Is there evidence that patients might benefit from the retreatment with daratumumab subcutaneous?
Another trial looked at this, [NCT03871829].10 This is an ongoing trial that evaluated patients who had progressed or used daratumumab IV previously. They were randomized to use carfilzomib/daratumumab subcutaneous versus carfilzomib/dexamethasone. The primary end points are a VGPR rate and a VGPR rate with other response rates as a secondary end point. We’ll wait to hear about this trial later.
1. NCCN. Clinical Practice Guidelines in Oncology. Multiple myeloma, version 1.2021. Accessed August 27, 2020. http:// bit.ly/2EwGqd4
2. FDA approves daratumumab and hyaluronidase-fihj for multiple myeloma.

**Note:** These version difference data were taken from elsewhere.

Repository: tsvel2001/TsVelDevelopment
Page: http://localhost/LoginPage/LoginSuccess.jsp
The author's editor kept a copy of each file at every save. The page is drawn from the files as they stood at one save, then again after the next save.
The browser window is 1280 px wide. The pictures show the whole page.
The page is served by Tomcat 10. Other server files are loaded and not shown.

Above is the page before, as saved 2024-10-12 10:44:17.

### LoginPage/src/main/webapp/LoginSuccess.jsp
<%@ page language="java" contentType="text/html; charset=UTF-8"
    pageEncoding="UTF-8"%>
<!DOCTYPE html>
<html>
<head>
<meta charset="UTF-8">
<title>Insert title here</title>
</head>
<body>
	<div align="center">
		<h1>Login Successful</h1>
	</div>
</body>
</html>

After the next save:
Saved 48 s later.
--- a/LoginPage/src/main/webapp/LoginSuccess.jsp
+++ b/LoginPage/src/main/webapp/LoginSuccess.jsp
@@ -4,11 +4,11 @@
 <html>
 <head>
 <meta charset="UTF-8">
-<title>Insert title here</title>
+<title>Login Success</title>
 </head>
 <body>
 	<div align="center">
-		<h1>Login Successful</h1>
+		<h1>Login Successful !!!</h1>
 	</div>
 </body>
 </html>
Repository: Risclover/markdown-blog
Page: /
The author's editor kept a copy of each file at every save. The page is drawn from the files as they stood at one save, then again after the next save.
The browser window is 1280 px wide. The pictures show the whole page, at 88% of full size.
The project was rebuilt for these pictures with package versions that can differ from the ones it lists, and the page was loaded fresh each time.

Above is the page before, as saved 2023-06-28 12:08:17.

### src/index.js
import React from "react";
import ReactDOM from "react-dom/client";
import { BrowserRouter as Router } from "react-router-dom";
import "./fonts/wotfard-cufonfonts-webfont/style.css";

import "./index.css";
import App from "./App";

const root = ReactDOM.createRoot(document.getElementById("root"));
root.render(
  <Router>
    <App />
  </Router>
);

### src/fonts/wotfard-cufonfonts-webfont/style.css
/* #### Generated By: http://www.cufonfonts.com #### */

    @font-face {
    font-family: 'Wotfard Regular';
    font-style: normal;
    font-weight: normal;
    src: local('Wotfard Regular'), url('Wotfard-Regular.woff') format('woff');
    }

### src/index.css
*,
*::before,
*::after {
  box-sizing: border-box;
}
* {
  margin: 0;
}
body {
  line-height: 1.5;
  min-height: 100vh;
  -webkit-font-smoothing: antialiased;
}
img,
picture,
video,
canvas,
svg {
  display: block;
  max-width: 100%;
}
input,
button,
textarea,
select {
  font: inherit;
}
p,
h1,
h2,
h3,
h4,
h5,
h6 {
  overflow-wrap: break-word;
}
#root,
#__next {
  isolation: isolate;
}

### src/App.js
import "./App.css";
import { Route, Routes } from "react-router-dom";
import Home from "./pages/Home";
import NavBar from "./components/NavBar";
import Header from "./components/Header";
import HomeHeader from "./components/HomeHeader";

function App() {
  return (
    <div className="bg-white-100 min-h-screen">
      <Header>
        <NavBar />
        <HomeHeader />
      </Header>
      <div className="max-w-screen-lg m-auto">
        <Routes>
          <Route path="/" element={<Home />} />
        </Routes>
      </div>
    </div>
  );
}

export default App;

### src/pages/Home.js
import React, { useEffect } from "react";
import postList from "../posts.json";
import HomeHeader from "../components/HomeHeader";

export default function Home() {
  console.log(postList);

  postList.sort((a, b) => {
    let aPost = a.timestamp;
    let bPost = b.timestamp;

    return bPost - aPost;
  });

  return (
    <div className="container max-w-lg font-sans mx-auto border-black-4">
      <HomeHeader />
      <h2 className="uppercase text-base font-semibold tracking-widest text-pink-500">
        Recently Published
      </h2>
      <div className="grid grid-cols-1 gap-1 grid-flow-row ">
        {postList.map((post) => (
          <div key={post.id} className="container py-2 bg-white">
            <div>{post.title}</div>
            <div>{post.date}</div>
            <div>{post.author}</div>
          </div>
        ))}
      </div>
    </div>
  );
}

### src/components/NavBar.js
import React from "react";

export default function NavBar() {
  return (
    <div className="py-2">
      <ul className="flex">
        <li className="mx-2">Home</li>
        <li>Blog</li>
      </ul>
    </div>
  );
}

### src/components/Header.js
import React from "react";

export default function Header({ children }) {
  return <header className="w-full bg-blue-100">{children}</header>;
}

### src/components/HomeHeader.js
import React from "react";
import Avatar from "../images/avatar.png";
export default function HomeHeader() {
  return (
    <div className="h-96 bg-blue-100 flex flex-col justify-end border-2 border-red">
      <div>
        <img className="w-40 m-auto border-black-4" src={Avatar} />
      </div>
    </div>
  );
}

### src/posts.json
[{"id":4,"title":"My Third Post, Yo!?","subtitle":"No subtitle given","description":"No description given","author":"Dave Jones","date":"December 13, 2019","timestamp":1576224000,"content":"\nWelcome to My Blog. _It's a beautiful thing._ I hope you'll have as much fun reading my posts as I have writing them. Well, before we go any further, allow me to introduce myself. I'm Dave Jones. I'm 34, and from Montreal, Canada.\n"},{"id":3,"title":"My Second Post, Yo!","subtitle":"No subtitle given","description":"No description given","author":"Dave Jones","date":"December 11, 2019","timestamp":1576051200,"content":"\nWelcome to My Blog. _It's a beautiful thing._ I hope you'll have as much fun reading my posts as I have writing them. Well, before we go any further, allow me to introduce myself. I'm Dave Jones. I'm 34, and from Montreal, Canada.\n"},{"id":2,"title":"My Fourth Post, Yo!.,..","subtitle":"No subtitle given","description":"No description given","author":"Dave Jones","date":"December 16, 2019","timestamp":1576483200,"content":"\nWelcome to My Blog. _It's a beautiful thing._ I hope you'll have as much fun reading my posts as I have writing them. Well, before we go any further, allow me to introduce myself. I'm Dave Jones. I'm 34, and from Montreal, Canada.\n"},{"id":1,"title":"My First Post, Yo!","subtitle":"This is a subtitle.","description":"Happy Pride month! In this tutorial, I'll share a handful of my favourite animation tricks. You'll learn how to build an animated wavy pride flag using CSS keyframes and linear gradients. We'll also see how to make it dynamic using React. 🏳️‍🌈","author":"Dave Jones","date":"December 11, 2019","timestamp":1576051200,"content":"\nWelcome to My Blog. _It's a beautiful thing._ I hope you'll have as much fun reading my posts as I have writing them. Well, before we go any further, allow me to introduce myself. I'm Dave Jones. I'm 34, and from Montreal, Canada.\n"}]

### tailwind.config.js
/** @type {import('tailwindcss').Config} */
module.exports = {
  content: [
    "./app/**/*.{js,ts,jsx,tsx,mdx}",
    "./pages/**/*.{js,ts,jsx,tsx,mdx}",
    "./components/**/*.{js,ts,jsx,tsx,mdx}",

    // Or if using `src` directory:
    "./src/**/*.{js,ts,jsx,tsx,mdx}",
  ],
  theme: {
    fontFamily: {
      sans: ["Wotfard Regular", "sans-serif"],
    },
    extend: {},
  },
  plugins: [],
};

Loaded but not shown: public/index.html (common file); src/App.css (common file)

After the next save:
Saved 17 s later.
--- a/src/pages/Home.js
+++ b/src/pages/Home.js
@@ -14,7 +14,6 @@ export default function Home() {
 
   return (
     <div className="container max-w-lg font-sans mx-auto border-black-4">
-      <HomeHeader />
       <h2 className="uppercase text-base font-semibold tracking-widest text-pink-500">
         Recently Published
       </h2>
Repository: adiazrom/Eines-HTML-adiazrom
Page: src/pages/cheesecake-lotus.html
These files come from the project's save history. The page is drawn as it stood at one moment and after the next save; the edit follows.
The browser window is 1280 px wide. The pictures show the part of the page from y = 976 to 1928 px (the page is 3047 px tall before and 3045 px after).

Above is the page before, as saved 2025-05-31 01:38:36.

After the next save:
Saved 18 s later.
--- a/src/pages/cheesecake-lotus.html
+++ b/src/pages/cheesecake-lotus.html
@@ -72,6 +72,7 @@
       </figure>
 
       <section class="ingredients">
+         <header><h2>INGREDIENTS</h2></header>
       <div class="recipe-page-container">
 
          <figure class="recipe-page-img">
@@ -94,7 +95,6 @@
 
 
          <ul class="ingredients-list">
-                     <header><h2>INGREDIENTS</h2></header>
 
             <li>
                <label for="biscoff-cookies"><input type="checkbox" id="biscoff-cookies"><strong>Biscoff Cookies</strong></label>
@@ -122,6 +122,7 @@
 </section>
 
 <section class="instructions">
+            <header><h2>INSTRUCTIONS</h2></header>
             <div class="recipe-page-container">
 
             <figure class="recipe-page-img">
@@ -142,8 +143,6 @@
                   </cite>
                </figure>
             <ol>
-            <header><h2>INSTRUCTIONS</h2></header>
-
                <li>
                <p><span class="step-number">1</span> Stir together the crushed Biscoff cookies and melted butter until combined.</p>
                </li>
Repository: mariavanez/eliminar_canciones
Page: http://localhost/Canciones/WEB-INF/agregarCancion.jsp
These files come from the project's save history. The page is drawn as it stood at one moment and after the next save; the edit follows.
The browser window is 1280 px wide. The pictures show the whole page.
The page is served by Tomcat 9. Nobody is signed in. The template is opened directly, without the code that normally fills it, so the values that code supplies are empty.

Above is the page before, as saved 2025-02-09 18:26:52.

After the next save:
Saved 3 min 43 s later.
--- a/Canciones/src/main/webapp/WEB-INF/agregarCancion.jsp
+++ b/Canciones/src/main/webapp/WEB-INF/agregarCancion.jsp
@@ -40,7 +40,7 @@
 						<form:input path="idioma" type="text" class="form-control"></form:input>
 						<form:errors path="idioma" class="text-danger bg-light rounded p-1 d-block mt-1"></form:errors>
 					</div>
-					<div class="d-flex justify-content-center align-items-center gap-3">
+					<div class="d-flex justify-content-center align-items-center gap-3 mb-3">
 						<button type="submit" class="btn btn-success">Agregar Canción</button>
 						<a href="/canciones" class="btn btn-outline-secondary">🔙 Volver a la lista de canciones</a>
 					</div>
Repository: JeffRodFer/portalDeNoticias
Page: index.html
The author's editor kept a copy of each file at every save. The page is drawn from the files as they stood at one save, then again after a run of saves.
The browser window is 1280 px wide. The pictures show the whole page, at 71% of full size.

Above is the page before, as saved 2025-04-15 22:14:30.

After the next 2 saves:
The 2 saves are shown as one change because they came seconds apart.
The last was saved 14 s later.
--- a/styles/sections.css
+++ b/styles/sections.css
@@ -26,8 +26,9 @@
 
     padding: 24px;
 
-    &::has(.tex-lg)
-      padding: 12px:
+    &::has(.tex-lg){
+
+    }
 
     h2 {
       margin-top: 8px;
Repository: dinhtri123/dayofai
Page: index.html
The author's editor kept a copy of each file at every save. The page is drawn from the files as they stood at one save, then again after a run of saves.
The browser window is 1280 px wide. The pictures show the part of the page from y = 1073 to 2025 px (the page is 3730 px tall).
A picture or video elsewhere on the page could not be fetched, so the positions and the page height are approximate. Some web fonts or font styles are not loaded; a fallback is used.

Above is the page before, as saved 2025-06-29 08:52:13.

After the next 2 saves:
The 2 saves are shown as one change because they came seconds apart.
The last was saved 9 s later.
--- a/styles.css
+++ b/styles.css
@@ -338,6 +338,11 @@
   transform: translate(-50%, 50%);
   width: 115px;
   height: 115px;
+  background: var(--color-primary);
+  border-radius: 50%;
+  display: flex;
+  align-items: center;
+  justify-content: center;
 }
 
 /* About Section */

FDA. Updated May 1, 2020. Accessed August 27, 2020. http:// bit.ly/2F6kchL
3. Attal M, Lauwers-Cances V, Hulin C, et al. Lenalidomide, bortezomib, and dexamethasone with transplantation for myeloma; IFM 2009 Study. N Engl J Med. 2017;376(14):1311-1320. doi:10.1056/NEJMoa1611750
4. Gay F, Cerrato C, Petrucci MT, et al. Efficacy of carfilzomib lenalidomide dexamethasone (KRd) with or without transplantation in newly diagnosed myeloma according to risk status: results from the FORTE trial. J Clin Oncol. 2019;37(suppl 15). doi:10.1200/ JCO.2019.37.15_suppl.8002
5. Kumar S, Jacobus SJ, Cohen AD, et al. Carfilzomib, lenalidomide, and dexamethasone (KRd) versus bortezomib, lenalidomide, and dexamethasone (VRd) for initial therapy of newly diagnosed multiple myeloma (NDMM): results of ENDURANCE (E1A11) phase III trial. J Clin Oncol. 2020;38(suppl 18). doi:10.1200/JCO.2020.38.18_suppl.LBA3
6. Moreau P, Attal M, Hulin C, et al. Bortezomib, thalidomide, and dexamethasone with or without daratumumab before and after autologous stem-cell transplantation for newly diagnosed multiple myeloma (CASSIOPEIA): a randomised, open-label, phase 3 study. Lancet. 2019;394(10192):29-38. doi:10.1016/S0140-6736(19)31240-1
7. Voorhees PM, Kaufman JL, Laubach J, et al; GRIFFIN Trial Investigators. Daratumumab, lenalidomide, bortezomib, and dexamethasone for transplant-eligible newly diagnosed multiple myeloma: the GRIFFIN trial. Blood. 2020;136(8):936-945. doi:10.1182/blood.2020005288
8. Mateos MV, Nahi H, Legeic W. et al. Subcutaneous versus intravenous daratumumab in patients with relapsed or refractory multiple myeloma (COLUMBA): a multicentre, open-label, non-inferiority, randomised, phase 3 trial. Published online March 23, 2020. Lancet Hematol. doi:10.1016/S2352-3026(20)30070-3.
9. Chari A, San-Miguel J, McCarthy H, et al. Subcutaneous daratumumab plus standard treatment regimens in patients with multiple myeloma across lines of therapy: Pleiades study update. Blood. 2019;134(suppl 1):3152. doi:10.1182/blood-2019-123560
10. Bahlis NJ, Zonder JA, Wroblewski S, et al. Subcutaneous daratumumab in patients with multiple myeloma who have been previously treated with intravenous daratumumab: a multicenter, randomized, phase II study (LYNX). J Clin Oncol. 2020;38 (suppl 15):TPS8553. doi:10.1200/JCO.2020.38.15_suppl.TPS8553